The picture seemed destined to become iconic, much like the image of three-year-old Syrian refugee Alan Kurdi's body washed up on the shore, or the pictures of children fleeing an aerial napalm attack during the Vietnam War.

Time magazine is not apologizing for its cover, saying it captures the larger story. (Time)

But as new details emerged, the narrative didn't match what many thought the picture depicted. The girl was not one of the children who had been "ripped" from her parents. Instead, mother and daughter had been taken away together.

The girl was crying, Border Patrol agent Carlos Ruiz told CBS News, not as a result of being separated from her family but because, according to the mother, she was "tired and thirsty" and it was late.

These new details were immediately seized on by a number of conservative commentators. National Review editor Rich Lowry tweeted that the "iconic image of the separations policy didn't involve a separation — all too typical of how a hysterical, advocacy-driven media covers immigration." 

Ari Fleischer, former press secretary of George W. Bush, tweeted, "Time's cover crossed the line. They separated themselves from the truth. MSM's dedication to a narrative is killing their credibility."

Time, however, stood by its decision to use that image for its cover. Edward Felsenthal, Time editor in chief, said the image "became the most visible symbol of the ongoing immigration debate in America for a reason.

"Under the policy enforced by the administration, prior to its reversal this week, those who crossed the border illegally were criminally prosecuted, which in turn resulted in the separation of children and parents. Our cover and our reporting capture the stakes of this moment."

(Time did issue a correction to its story written earlier this week about the photograph, saying "the girl was not carried away screaming by U.S. border patrol agents.")

'Fake news'

Kennedy said the new details about the image play into the hands of supporters of Trump and the president himself who can say "the story's been exaggerated. It's fake news or whatever."
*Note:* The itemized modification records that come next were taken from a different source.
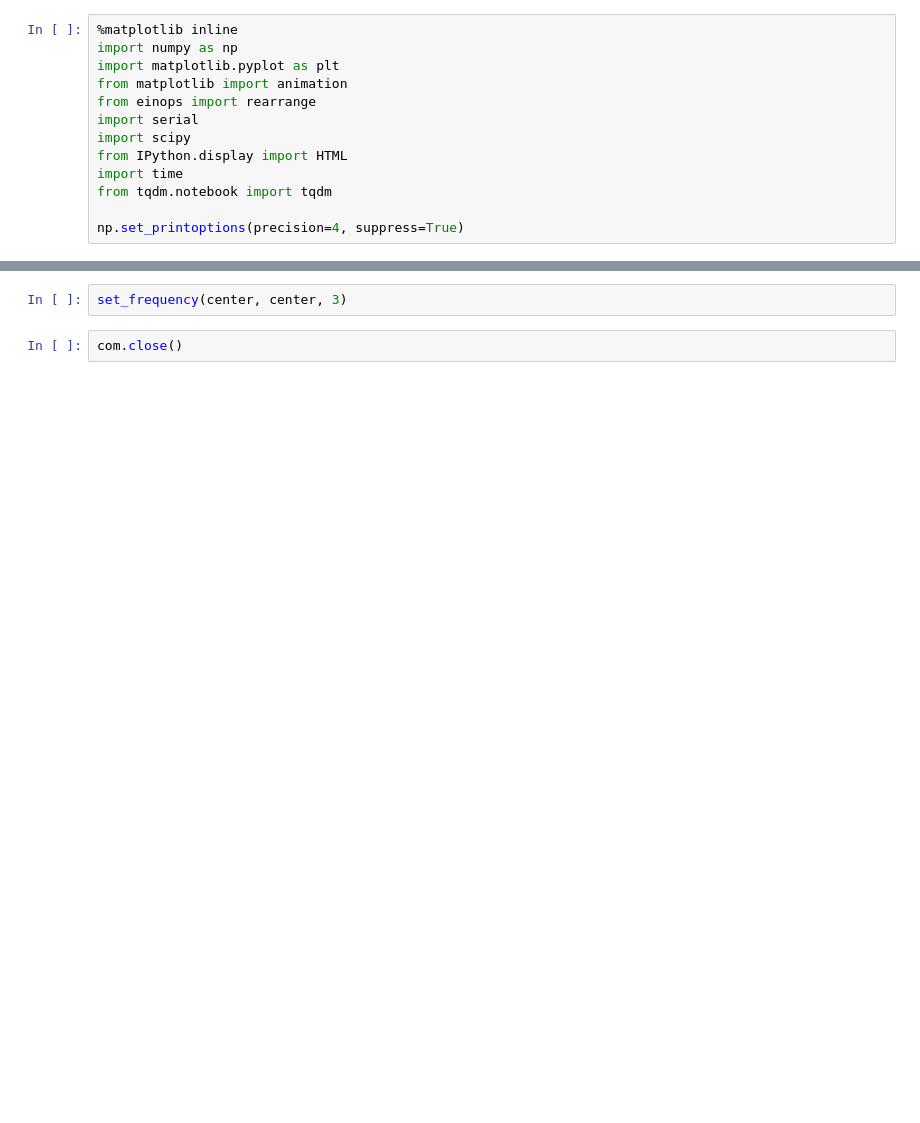
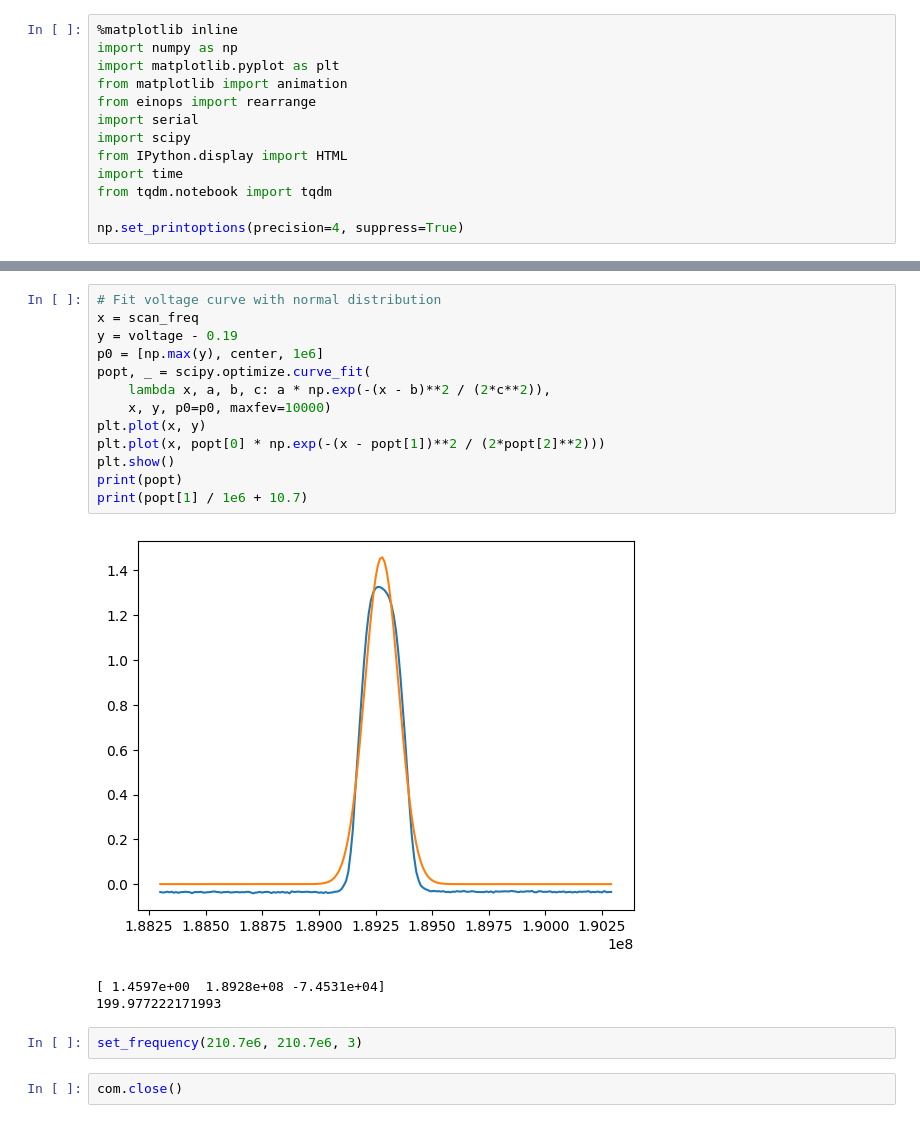
Before and after one commit to Duanyll/h743framework, a Jupyter notebook: SignalNet/freq_scan.ipynb, the cells around one changed output, grey strips where cells are left out. Cells and saved outputs as stored; diff of their text form; blank space fills up the shorter version.

```diff
--- a/SignalNet/freq_scan.ipynb
+++ b/SignalNet/freq_scan.ipynb
@@ -169,4 +211,21 @@ print(center)
-# %%
-set_frequency(center, center, 3)
+# %%
+# Fit voltage curve with normal distribution
+x = scan_freq
+y = voltage - 0.19
+p0 = [np.max(y), center, 1e6]
+popt, _ = scipy.optimize.curve_fit(
+    lambda x, a, b, c: a * np.exp(-(x - b)**2 / (2*c**2)),
+    x, y, p0=p0, maxfev=10000)
+plt.plot(x, y)
+plt.plot(x, popt[0] * np.exp(-(x - popt[1])**2 / (2*popt[2]**2)))
+plt.show()
+print(popt)
+print(popt[1] / 1e6 + 10.7)
+# %% [output]
+[figure, added]
+[ 1.4597e+00  1.8928e+08 -7.4531e+04]
+199.977222171993
+# %%
+set_frequency(210.7e6, 210.7e6, 3)
 # %%
 com.close()
```
Also changed, not shown: parts of 11 cells of this notebook, 7 other files.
"To take a picture that did not depict what we all thought it depicted and use that in your photo illustration with the president looming over her like that — it's just not a good look for Time magazine, and it just ends up being used to castigate all of the mainstream media," said Kennedy.
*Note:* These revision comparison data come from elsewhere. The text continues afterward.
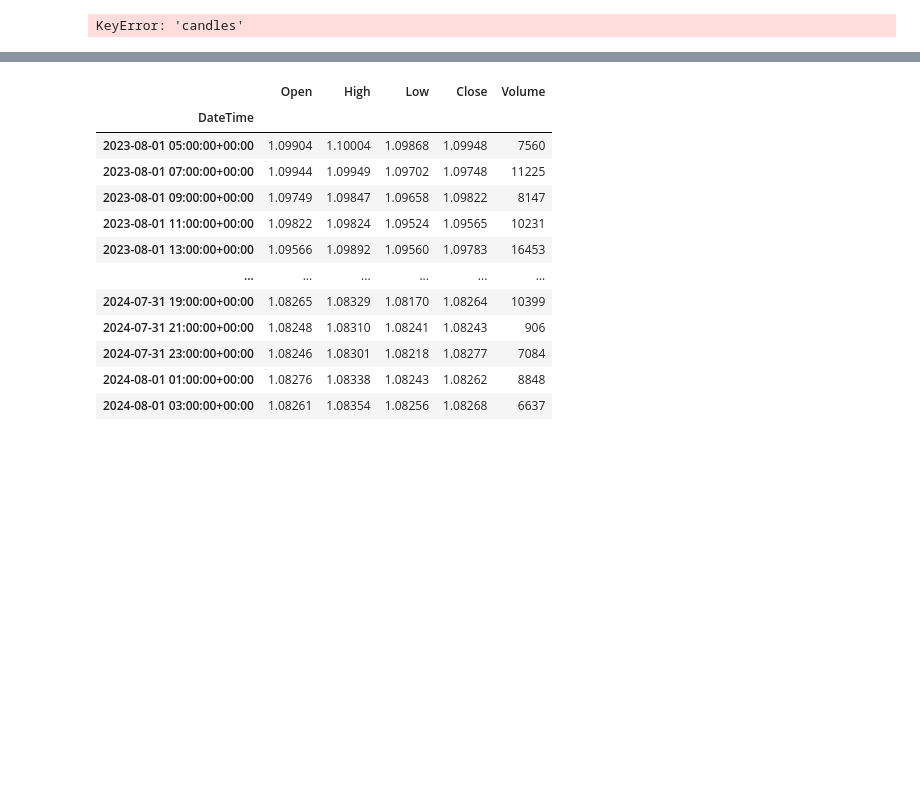
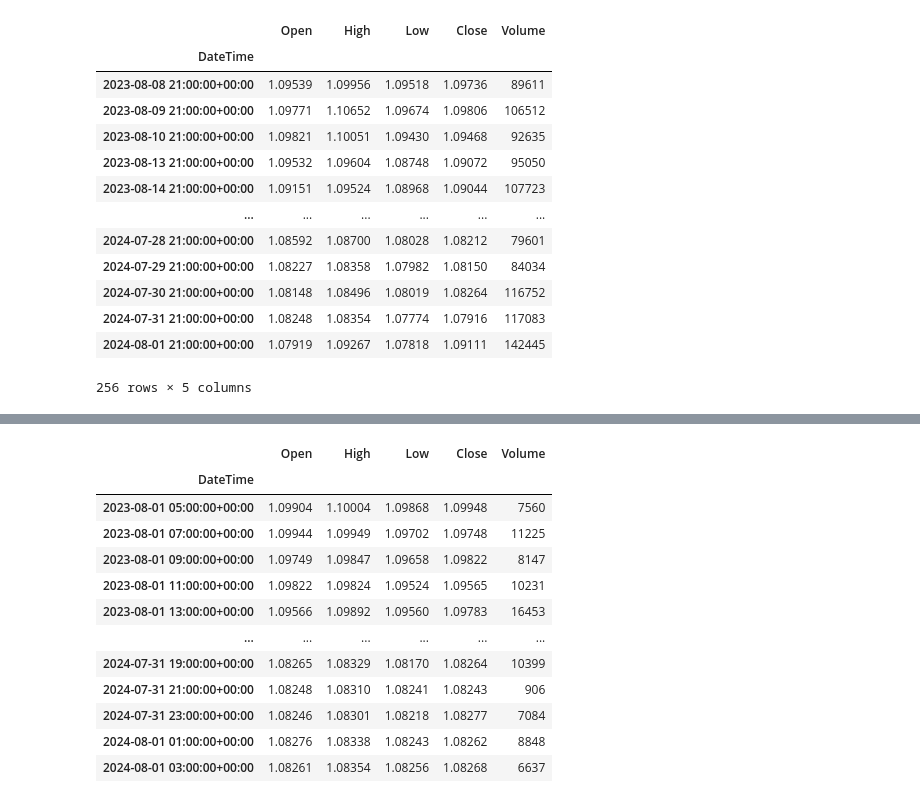
Before and after one commit to KyleHoss/Algo-Research, a Jupyter notebook: oanda-dataGrab.ipynb, the cells around one changed output, grey strips where cells are left out. Drawn from its saved outputs; the diff is of its cells as text; code cells hidden in the pictures; blank space fills up the shorter version.

```diff
--- a/oanda-dataGrab.ipynb
+++ b/oanda-dataGrab.ipynb
@@ -39,10 +39,22 @@ response.json()
 # %%
 from OandaAPI import OandaAPI
 oa = OandaAPI(account_id=ACCOUNT_ID, api_token=API_TOKEN)
 
 gbp_jpy_df = oa.show_granularity()
-shit_df = oa.historical_data()
-
-gbp_jpy_df
+shit_df = oa.historical_data(currency_pair='EUR_USD', start_date='08/09/2023', end_date='08/04/2024', granularity='D', as_pandas=True)
+shit_df
 # %% [output]
+|  | Open | High | Low | Close | Volume |
+| DateTime |  |  |  |  |  |
+| 2023-08-08 21:00:00+00:00 | 1.09539 | 1.09956 | 1.09518 | 1.09736 | 89611 |
+| 2023-08-09 21:00:00+00:00 | 1.09771 | 1.10652 | 1.09674 | 1.09806 | 106512 |
+| 2023-08-10 21:00:00+00:00 | 1.09821 | 1.10051 | 1.09430 | 1.09468 | 92635 |
+| 2023-08-13 21:00:00+00:00 | 1.09532 | 1.09604 | 1.08748 | 1.09072 | 95050 |
+| 2023-08-14 21:00:00+00:00 | 1.09151 | 1.09524 | 1.08968 | 1.09044 | 107723 |
+| ... | ... | ... | ... | ... | ... |
+| 2024-07-28 21:00:00+00:00 | 1.08592 | 1.08700 | 1.08028 | 1.08212 | 79601 |
+| 2024-07-29 21:00:00+00:00 | 1.08227 | 1.08358 | 1.07982 | 1.08150 | 84034 |
+| 2024-07-30 21:00:00+00:00 | 1.08148 | 1.08496 | 1.08019 | 1.08264 | 116752 |
+| 2024-07-31 21:00:00+00:00 | 1.08248 | 1.08354 | 1.07774 | 1.07916 | 117083 |
+| 2024-08-01 21:00:00+00:00 | 1.07919 | 1.09267 | 1.07818 | 1.09111 | 142445 |
-KeyError: 'candles'
+256 rows × 5 columns
```
Also changed, not shown: parts of 2 cells of this notebook, 1 other file.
An immigrant child from Guatemala sits on a toy chair as she waits with her family at the Catholic Charities RGV, on June 21 in McAllen, Texas. Families that are processed and released by U.S. Customs and Border Protection get assistance and help with travel at the facility. (David J. Phillip/Associated Press)

However, Mike Ananny, assistant professor of communication and journalism at the University of Southern California, said focusing on the changing narrative of the picture plays into the hands of those who want to deny the existence of families being separated.

"I think the child crying represented something that is very real, and the fact that that particular child's story shifted or changed a little bit from what it was assumed to be — to me it's just not that important."

Ananny said images are not just documentation. 

"They are symbols at the same time. They can mean a lot of different things at once."

Barbie Zelizer, a professor of communication at the University of Pennsylvania, said pictures can't fully represent what a story is about.

"We kind of talk about the images as if they hold all the evidence, and there's no picture that does that."

'Tempest in a teacup'

She said the controversy over the photo of the crying Honduran girl is a "tempest in a teacup," and that "there is no one picture that ever tells us the whole story."

"In this particular case, does it really matter in the end result as to whether or not that child was only put down for a second or picked up a moment later or left on the ground and taken away? That doesn't matter because we know that she is representative of other kids to which that did happen," she said.

"The picture reflects the activities that are going on at this time. Even if the actual representation did not represent what people assumed."

About the Author

Mark Gollom

Reporter

Mark Gollom is a Toronto-based reporter with CBC News. He covers Canadian and U.S. politics and current affairs.

With files from The Associated Press